Sponsored Article
How to vote absentee from abroad in the US elections
Why Toulouse is THE place to be in France right now
Sponsored Article
Last chance to vote absentee in the US elections
Video: New homage to Paris shows the 'real side' of city
The 'most dangerous' animals you can find in France
Sponsored Article
How to vote absentee from abroad in the US elections
Swap London fogs for Paris frogs: France woos the Brits
Anger after presenter kisses woman's breasts on live TV
Is France finally set for a cold winter this year?
IN PICS: The story of the 'ghost Metro stations' of Paris
How to make France's 'most-loved' dish: Magret de Canard
Welcome to the flipside: 'I'm not living the dream in France'
Do the French really still eat frogs' legs?
French 'delicacies' foreigners really find hard to stomach
French are the 'world's most pessimistic' about the future
Why the French should not be gloomy about the future
This is the most useful French lesson you will ever have.

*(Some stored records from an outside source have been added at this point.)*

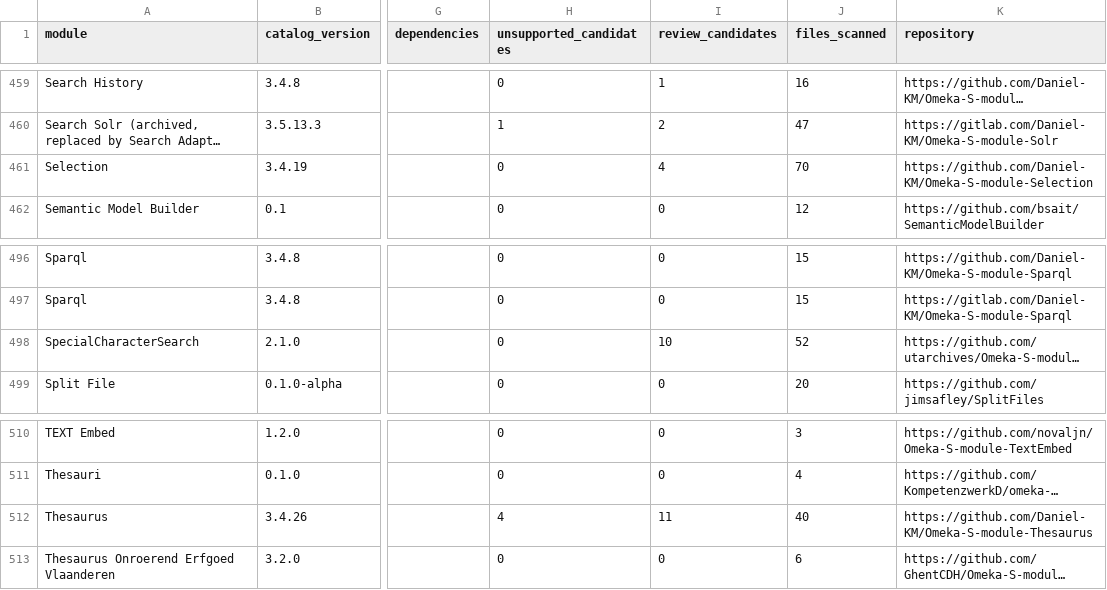
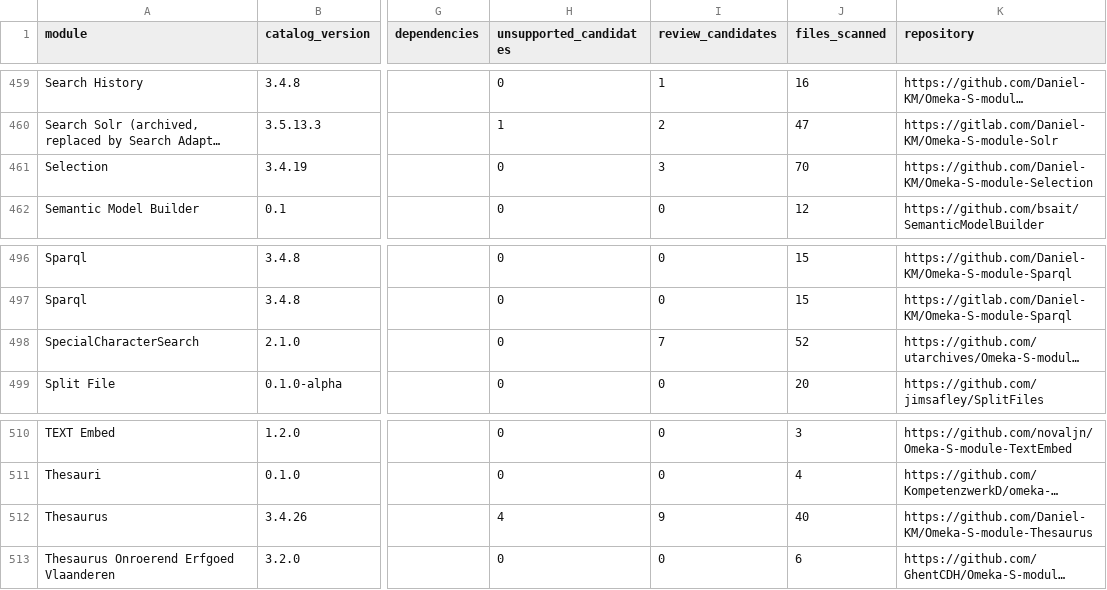
Before and after one commit to ateeducacion/omeka-s, a CSV file: reports/sqlite-modules/modules.csv, drawn as a sheet; only a part is shown, gaps mark what is left out; long unchanged cells end in …; the diff covers the shown part only; the diff names each change by its address in the sheet, - before the commit and + after, or states it on an @@ line.

```diff
--- a/reports/sqlite-modules/modules.csv
+++ b/reports/sqlite-modules/modules.csv
-I461 (review_candidates): 4
+I461 (review_candidates): 3
-I498 (review_candidates): 10
+I498 (review_candidates): 7
-I512 (review_candidates): 11
+I512 (review_candidates): 9
```
Also changed, not shown: 4 moved rows and 34 edited cells elsewhere in this file, reports/sqlite-modules/findings.csv, 5 other files.
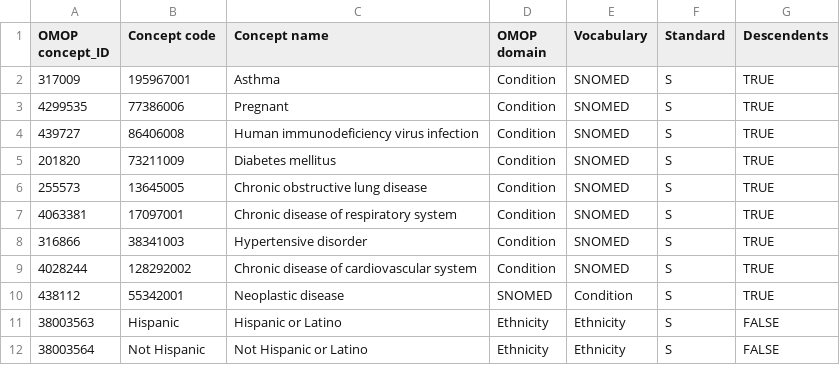
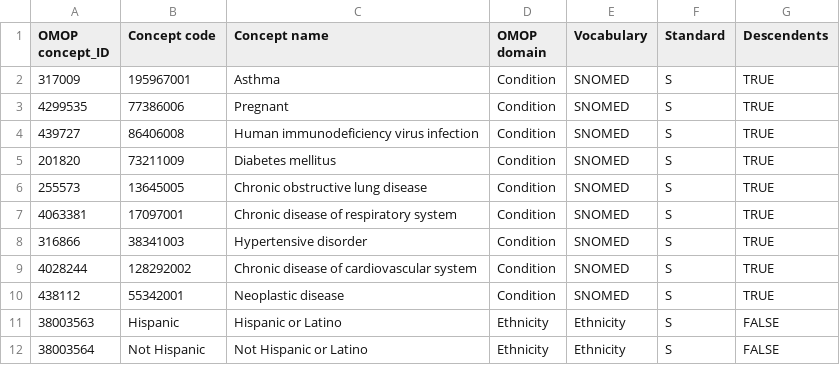
Before and after one commit to OHDSI/CureIdRegistry, a CSV file: CURE ID Concepts/OMOP_concept_list_parent_only.csv, drawn as a sheet; only a part is shown.

Commit message:
Update OMOP_concept_list_parent_only.csv

```diff
--- a/CURE ID Concepts/OMOP_concept_list_parent_only.csv
+++ b/CURE ID Concepts/OMOP_concept_list_parent_only.csv
@@ -9,3 +9,3 @@ OMOP concept_ID,Concept code,Concept name,OMOP domain,Vocabulary,Standard,Descen
 4028244,128292002,Chronic disease of cardiovascular system,Condition,SNOMED,S,TRUE
-438112,55342001,Neoplastic disease,SNOMED,Condition,S,TRUE
+438112,55342001,Neoplastic disease,Condition,SNOMED,S,TRUE
 38003563,Hispanic,Hispanic or Latino,Ethnicity,Ethnicity,S,FALSE
```
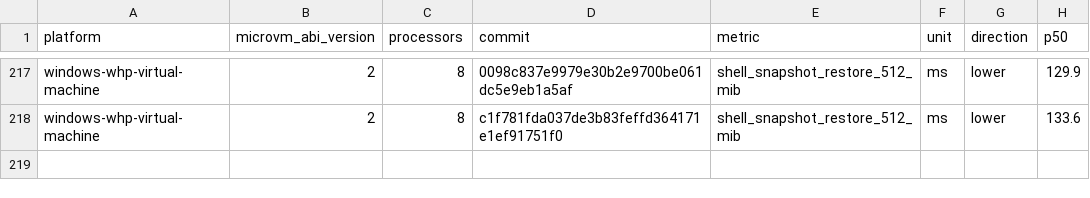
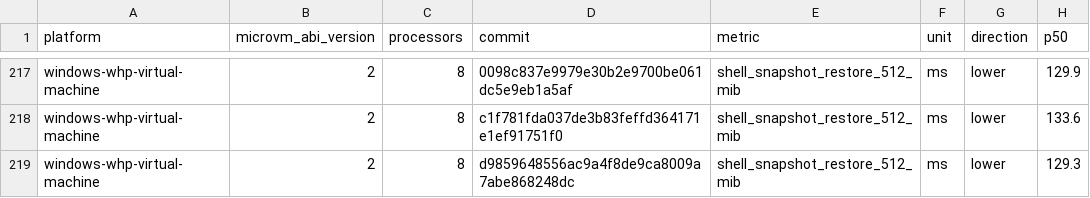
Before and after one commit to 56steve/nvx, a CSV file: data/windows-whp-virtual-machine-microvm-v2-8vcpu.csv, drawn as a sheet; only a part is shown, gaps mark what is left out; the diff names each change by its address in the sheet, - before the commit and + after, or states it on an @@ line.

```diff
--- a/data/windows-whp-virtual-machine-microvm-v2-8vcpu.csv
+++ b/data/windows-whp-virtual-machine-microvm-v2-8vcpu.csv
+row 219: windows-whp-virtual-machine | 2 | 8 | d9859648556ac9a4f8de9ca8009a7abe868248dc | shell_snapshot_restore_512_mib | ms | lower | 129.3
```
Also changed, not shown: data/linux-kvm-virtual-machine-microvm-v2-1vcpu.csv, data/linux-mshv-virtual-machine-microvm-v2-1vcpu.csv, 9 other files.
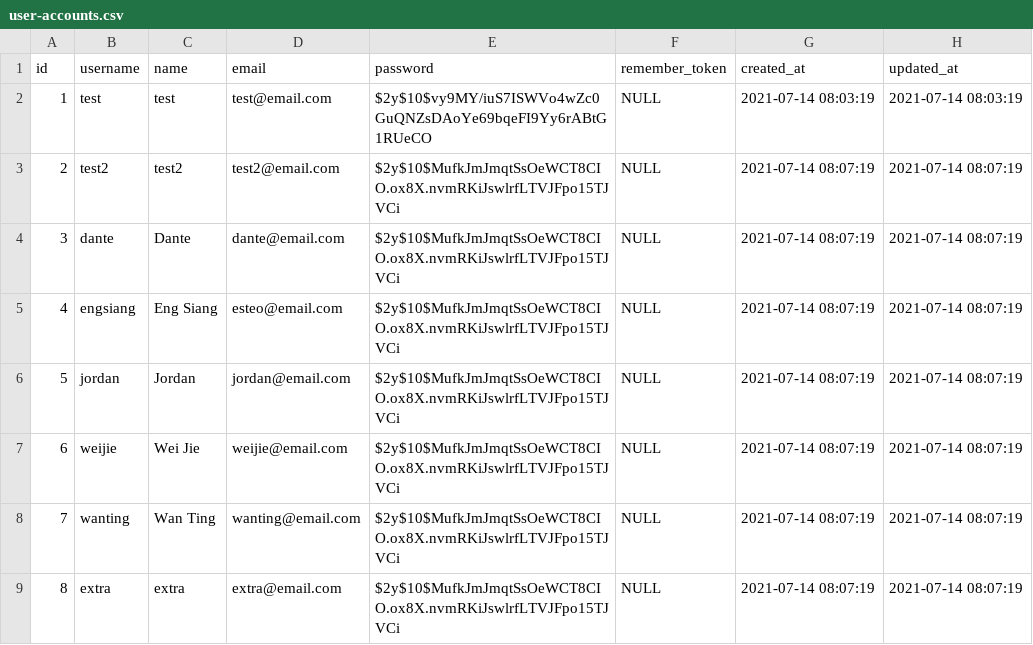
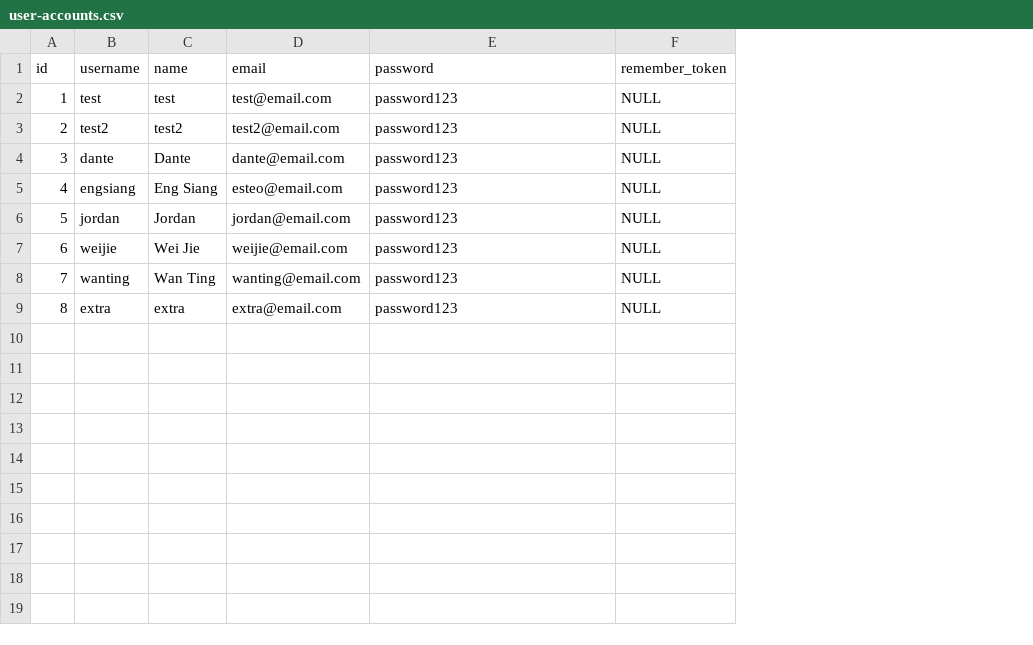
Before and after one commit to EngSiangTeo/oats-backend, a CSV file: storage/app/data/user-accounts.csv, drawn as a sheet; the diff names each change by its address in the sheet, - before the commit and + after, or states it on an @@ line.

```diff
--- a/storage/app/data/user-accounts.csv
+++ b/storage/app/data/user-accounts.csv
-column G (created_at), rows 2-9: 2021-07-14 08:03:19 | 2021-07-14 08:07:19 | 2021-07-14 08:07:19 | 2021-07-14 08:07:19 | 2021-07-14 08:07:19 | 2021-07-14 08:07:19 | 2021-07-14 08:07:19 | 2021-07-14 08:07:19
-column H (updated_at), rows 2-9: 2021-07-14 08:03:19 | 2021-07-14 08:07:19 | 2021-07-14 08:07:19 | 2021-07-14 08:07:19 | 2021-07-14 08:07:19 | 2021-07-14 08:07:19 | 2021-07-14 08:07:19 | 2021-07-14 08:07:19
-E2 (password): $2y$10$vy9MY/iuS7ISWVo4wZc0GuQNZsDAoYe69bqeFI9Yy6rABtG1RUeCO
+E2 (password): password123
-E3:E9 (password): $2y$10$MufkJmJmqtSsOeWCT8CIO.ox8X.nvmRKiJswlrfLTVJFpo15TJVCi
+E3:E9 (password): password123
```
Also changed, not shown: 4 other files.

How to get angry
Why is there a giant clitoris in a field in southern France?
French pastry wars: Pain au chocolat versus chocolatine
Countdown: The ten dishes the French love the most
Expats or immigrants in France: Is there a difference?
How the French reinvented dozens of English words
The ups and downs of being both French and English
How Brexit vote has changed life for expats in France
Twelve French insults we'd love to have in English
What's on in France: Ten of the best events in October
jobs available